### What this task involves:
Reproduce the whole listing below without its pictures, exactly as written.
Supplied data START
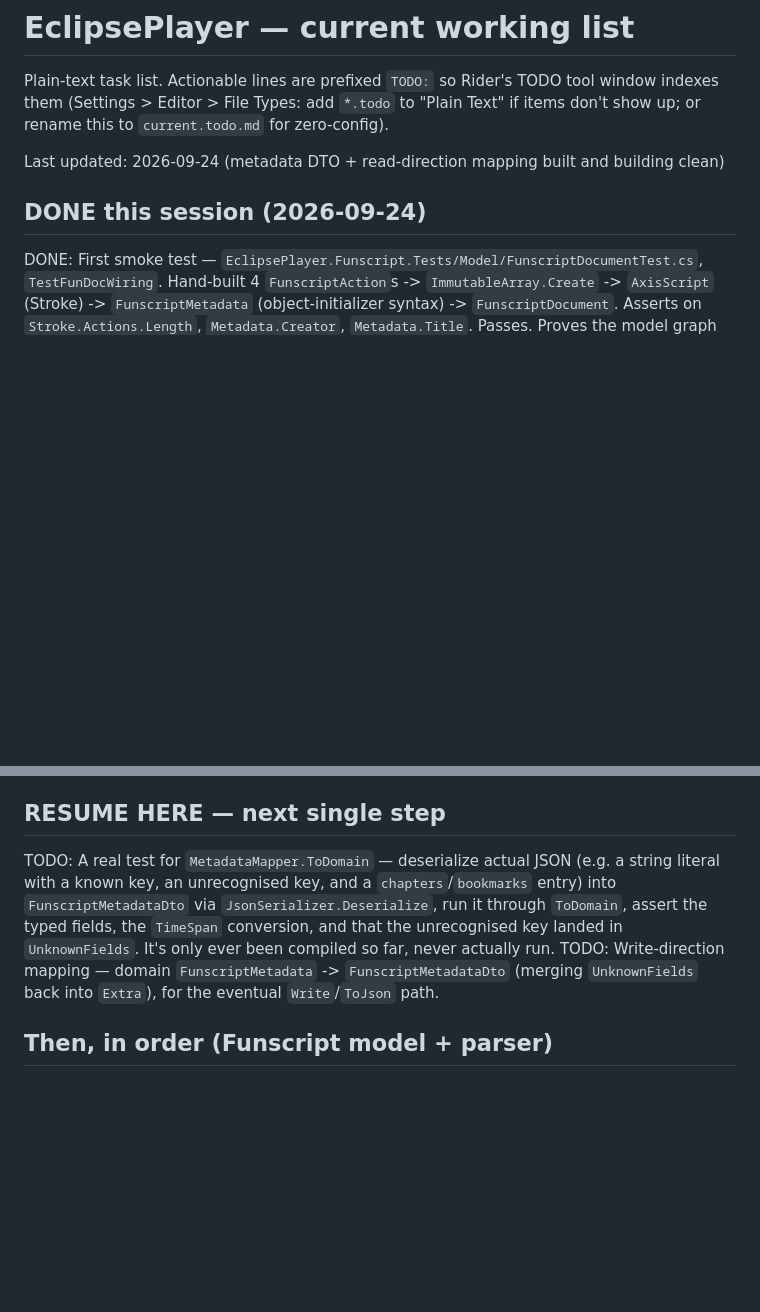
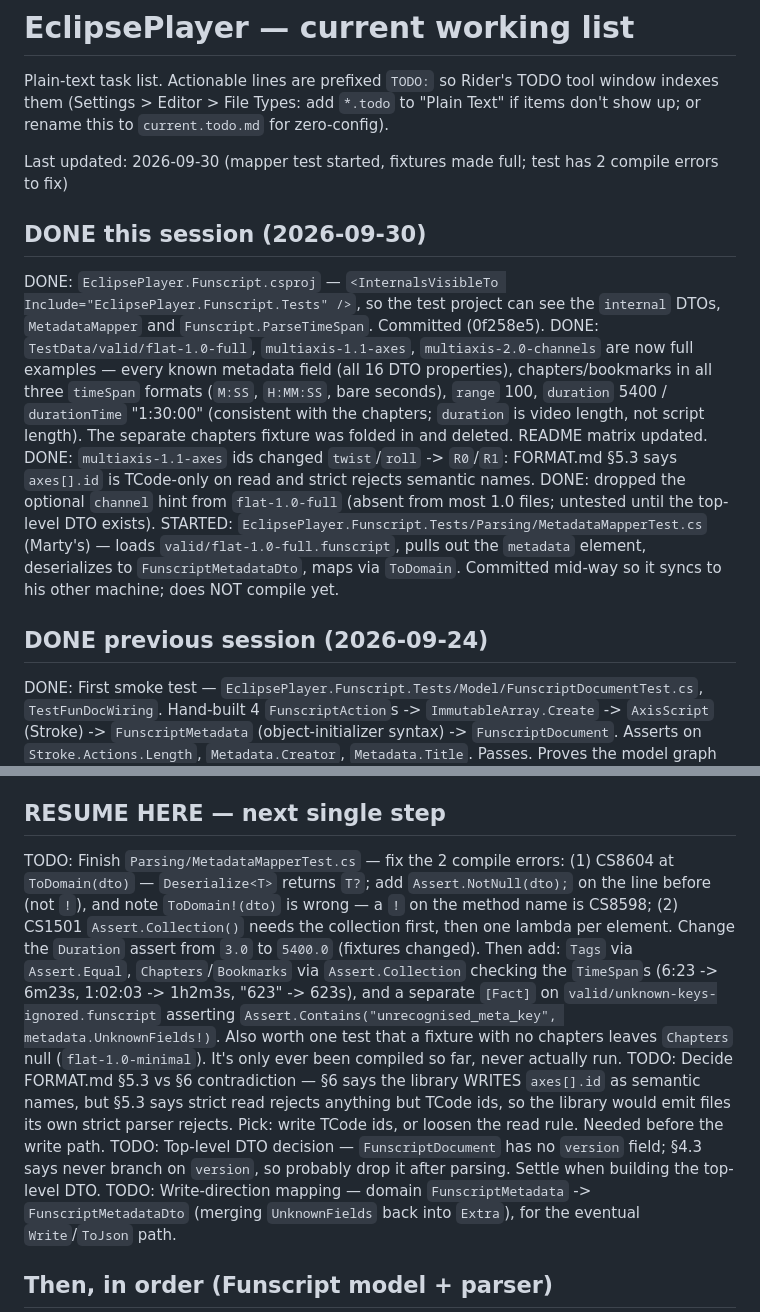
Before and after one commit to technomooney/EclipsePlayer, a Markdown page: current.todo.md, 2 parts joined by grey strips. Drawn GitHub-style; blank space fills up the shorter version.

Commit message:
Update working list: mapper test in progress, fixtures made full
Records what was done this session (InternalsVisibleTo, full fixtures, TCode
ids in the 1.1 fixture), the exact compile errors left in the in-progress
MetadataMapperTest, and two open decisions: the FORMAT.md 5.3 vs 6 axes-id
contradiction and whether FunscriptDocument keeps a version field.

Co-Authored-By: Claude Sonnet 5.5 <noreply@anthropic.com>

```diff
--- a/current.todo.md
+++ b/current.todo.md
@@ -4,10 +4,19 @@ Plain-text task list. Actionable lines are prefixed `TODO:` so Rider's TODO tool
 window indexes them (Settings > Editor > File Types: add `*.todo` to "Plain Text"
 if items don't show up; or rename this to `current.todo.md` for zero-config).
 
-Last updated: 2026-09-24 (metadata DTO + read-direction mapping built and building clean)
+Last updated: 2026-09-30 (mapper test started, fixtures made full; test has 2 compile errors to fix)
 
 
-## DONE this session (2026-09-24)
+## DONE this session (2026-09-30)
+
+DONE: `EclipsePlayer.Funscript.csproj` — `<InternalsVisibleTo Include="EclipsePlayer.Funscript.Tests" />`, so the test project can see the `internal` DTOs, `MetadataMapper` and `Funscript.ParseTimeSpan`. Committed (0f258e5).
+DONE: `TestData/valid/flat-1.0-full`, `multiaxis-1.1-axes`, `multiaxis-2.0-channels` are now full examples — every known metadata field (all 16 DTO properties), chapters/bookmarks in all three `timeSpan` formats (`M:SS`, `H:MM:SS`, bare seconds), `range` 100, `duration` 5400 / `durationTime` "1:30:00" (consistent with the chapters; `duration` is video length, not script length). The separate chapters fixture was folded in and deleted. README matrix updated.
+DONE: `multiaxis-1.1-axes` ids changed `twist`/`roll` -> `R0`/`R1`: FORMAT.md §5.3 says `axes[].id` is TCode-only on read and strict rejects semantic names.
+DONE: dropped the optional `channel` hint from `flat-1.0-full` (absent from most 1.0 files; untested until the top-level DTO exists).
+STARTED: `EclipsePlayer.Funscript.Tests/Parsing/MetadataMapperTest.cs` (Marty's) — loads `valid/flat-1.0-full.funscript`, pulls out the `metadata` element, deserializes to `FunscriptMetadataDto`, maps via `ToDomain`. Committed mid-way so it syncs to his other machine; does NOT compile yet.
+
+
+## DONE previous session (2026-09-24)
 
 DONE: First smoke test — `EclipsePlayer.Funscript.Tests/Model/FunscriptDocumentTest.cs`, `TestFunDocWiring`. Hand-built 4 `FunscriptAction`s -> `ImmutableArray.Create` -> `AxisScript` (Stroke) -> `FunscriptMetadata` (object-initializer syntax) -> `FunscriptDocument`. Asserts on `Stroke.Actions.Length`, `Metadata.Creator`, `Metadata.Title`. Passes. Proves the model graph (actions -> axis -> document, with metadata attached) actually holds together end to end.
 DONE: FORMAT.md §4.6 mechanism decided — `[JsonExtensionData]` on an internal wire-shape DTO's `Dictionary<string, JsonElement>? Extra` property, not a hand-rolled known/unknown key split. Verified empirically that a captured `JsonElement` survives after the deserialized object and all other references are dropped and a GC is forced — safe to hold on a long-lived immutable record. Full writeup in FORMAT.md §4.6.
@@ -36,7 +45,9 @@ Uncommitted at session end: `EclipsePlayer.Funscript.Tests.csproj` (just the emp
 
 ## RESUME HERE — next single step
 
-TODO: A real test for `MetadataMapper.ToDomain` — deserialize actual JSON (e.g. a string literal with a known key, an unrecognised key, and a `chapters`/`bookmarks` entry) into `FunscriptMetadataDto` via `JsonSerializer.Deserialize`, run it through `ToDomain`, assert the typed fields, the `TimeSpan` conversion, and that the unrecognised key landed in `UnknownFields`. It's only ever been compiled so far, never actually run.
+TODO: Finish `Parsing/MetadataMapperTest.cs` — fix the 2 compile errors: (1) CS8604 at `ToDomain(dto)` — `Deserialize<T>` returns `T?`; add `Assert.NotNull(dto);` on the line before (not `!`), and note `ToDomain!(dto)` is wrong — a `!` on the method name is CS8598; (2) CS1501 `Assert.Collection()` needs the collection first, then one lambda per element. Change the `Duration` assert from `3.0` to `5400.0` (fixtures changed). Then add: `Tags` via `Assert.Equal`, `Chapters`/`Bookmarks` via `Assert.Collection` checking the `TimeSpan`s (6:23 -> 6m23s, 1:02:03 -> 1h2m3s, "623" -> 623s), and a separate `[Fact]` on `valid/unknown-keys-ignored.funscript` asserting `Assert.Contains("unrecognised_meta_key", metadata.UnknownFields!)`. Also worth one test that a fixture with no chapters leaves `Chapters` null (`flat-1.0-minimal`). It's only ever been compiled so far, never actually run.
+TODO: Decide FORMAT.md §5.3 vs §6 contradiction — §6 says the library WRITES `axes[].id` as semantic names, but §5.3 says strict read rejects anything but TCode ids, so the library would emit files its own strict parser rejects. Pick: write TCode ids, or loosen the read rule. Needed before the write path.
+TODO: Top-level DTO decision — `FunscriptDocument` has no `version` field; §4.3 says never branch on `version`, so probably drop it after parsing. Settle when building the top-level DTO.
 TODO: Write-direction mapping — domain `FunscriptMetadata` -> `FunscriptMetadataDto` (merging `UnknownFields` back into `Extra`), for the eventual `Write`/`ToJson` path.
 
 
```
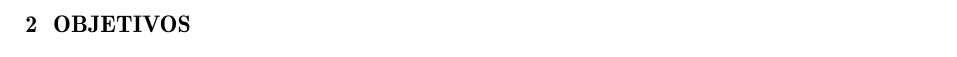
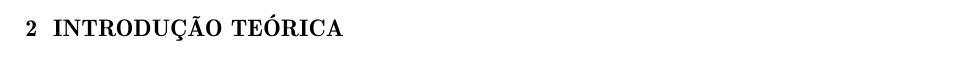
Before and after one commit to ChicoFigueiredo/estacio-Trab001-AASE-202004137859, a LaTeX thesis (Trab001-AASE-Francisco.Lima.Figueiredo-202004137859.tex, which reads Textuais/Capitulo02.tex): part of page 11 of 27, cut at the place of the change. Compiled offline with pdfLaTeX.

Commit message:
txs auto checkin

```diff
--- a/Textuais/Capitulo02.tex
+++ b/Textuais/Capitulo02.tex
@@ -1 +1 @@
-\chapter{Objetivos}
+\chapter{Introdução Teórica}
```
Supplied data END
### Solution to this problem:
Before and after one commit to technomooney/EclipsePlayer, a Markdown page: current.todo.md, 2 parts joined by grey strips. Drawn GitHub-style; blank space fills up the shorter version.

Commit message:
Update working list: mapper test in progress, fixtures made full
Records what was done this session (InternalsVisibleTo, full fixtures, TCode
ids in the 1.1 fixture), the exact compile errors left in the in-progress
MetadataMapperTest, and two open decisions: the FORMAT.md 5.3 vs 6 axes-id
contradiction and whether FunscriptDocument keeps a version field.

Co-Authored-By: Claude Sonnet 5.5 <noreply@anthropic.com>

```diff
--- a/current.todo.md
+++ b/current.todo.md
@@ -4,10 +4,19 @@ Plain-text task list. Actionable lines are prefixed `TODO:` so Rider's TODO tool
 window indexes them (Settings > Editor > File Types: add `*.todo` to "Plain Text"
 if items don't show up; or rename this to `current.todo.md` for zero-config).
 
-Last updated: 2026-09-24 (metadata DTO + read-direction mapping built and building clean)
+Last updated: 2026-09-30 (mapper test started, fixtures made full; test has 2 compile errors to fix)
 
 
-## DONE this session (2026-09-24)
+## DONE this session (2026-09-30)
+
+DONE: `EclipsePlayer.Funscript.csproj` — `<InternalsVisibleTo Include="EclipsePlayer.Funscript.Tests" />`, so the test project can see the `internal` DTOs, `MetadataMapper` and `Funscript.ParseTimeSpan`. Committed (0f258e5).
+DONE: `TestData/valid/flat-1.0-full`, `multiaxis-1.1-axes`, `multiaxis-2.0-channels` are now full examples — every known metadata field (all 16 DTO properties), chapters/bookmarks in all three `timeSpan` formats (`M:SS`, `H:MM:SS`, bare seconds), `range` 100, `duration` 5400 / `durationTime` "1:30:00" (consistent with the chapters; `duration` is video length, not script length). The separate chapters fixture was folded in and deleted. README matrix updated.
+DONE: `multiaxis-1.1-axes` ids changed `twist`/`roll` -> `R0`/`R1`: FORMAT.md §5.3 says `axes[].id` is TCode-only on read and strict rejects semantic names.
+DONE: dropped the optional `channel` hint from `flat-1.0-full` (absent from most 1.0 files; untested until the top-level DTO exists).
+STARTED: `EclipsePlayer.Funscript.Tests/Parsing/MetadataMapperTest.cs` (Marty's) — loads `valid/flat-1.0-full.funscript`, pulls out the `metadata` element, deserializes to `FunscriptMetadataDto`, maps via `ToDomain`. Committed mid-way so it syncs to his other machine; does NOT compile yet.
+
+
+## DONE previous session (2026-09-24)
 
 DONE: First smoke test — `EclipsePlayer.Funscript.Tests/Model/FunscriptDocumentTest.cs`, `TestFunDocWiring`. Hand-built 4 `FunscriptAction`s -> `ImmutableArray.Create` -> `AxisScript` (Stroke) -> `FunscriptMetadata` (object-initializer syntax) -> `FunscriptDocument`. Asserts on `Stroke.Actions.Length`, `Metadata.Creator`, `Metadata.Title`. Passes. Proves the model graph (actions -> axis -> document, with metadata attached) actually holds together end to end.
 DONE: FORMAT.md §4.6 mechanism decided — `[JsonExtensionData]` on an internal wire-shape DTO's `Dictionary<string, JsonElement>? Extra` property, not a hand-rolled known/unknown key split. Verified empirically that a captured `JsonElement` survives after the deserialized object and all other references are dropped and a GC is forced — safe to hold on a long-lived immutable record. Full writeup in FORMAT.md §4.6.
@@ -36,7 +45,9 @@ Uncommitted at session end: `EclipsePlayer.Funscript.Tests.csproj` (just the emp
 
 ## RESUME HERE — next single step
 
-TODO: A real test for `MetadataMapper.ToDomain` — deserialize actual JSON (e.g. a string literal with a known key, an unrecognised key, and a `chapters`/`bookmarks` entry) into `FunscriptMetadataDto` via `JsonSerializer.Deserialize`, run it through `ToDomain`, assert the typed fields, the `TimeSpan` conversion, and that the unrecognised key landed in `UnknownFields`. It's only ever been compiled so far, never actually run.
+TODO: Finish `Parsing/MetadataMapperTest.cs` — fix the 2 compile errors: (1) CS8604 at `ToDomain(dto)` — `Deserialize<T>` returns `T?`; add `Assert.NotNull(dto);` on the line before (not `!`), and note `ToDomain!(dto)` is wrong — a `!` on the method name is CS8598; (2) CS1501 `Assert.Collection()` needs the collection first, then one lambda per element. Change the `Duration` assert from `3.0` to `5400.0` (fixtures changed). Then add: `Tags` via `Assert.Equal`, `Chapters`/`Bookmarks` via `Assert.Collection` checking the `TimeSpan`s (6:23 -> 6m23s, 1:02:03 -> 1h2m3s, "623" -> 623s), and a separate `[Fact]` on `valid/unknown-keys-ignored.funscript` asserting `Assert.Contains("unrecognised_meta_key", metadata.UnknownFields!)`. Also worth one test that a fixture with no chapters leaves `Chapters` null (`flat-1.0-minimal`). It's only ever been compiled so far, never actually run.
+TODO: Decide FORMAT.md §5.3 vs §6 contradiction — §6 says the library WRITES `axes[].id` as semantic names, but §5.3 says strict read rejects anything but TCode ids, so the library would emit files its own strict parser rejects. Pick: write TCode ids, or loosen the read rule. Needed before the write path.
+TODO: Top-level DTO decision — `FunscriptDocument` has no `version` field; §4.3 says never branch on `version`, so probably drop it after parsing. Settle when building the top-level DTO.
 TODO: Write-direction mapping — domain `FunscriptMetadata` -> `FunscriptMetadataDto` (merging `UnknownFields` back into `Extra`), for the eventual `Write`/`ToJson` path.
 
 
```
Before and after one commit to ChicoFigueiredo/estacio-Trab001-AASE-202004137859, a LaTeX thesis (Trab001-AASE-Francisco.Lima.Figueiredo-202004137859.tex, which reads Textuais/Capitulo02.tex): part of page 11 of 27, cut at the place of the change. Compiled offline with pdfLaTeX.

Commit message:
txs auto checkin

```diff
--- a/Textuais/Capitulo02.tex
+++ b/Textuais/Capitulo02.tex
@@ -1 +1 @@
-\chapter{Objetivos}
+\chapter{Introdução Teórica}
```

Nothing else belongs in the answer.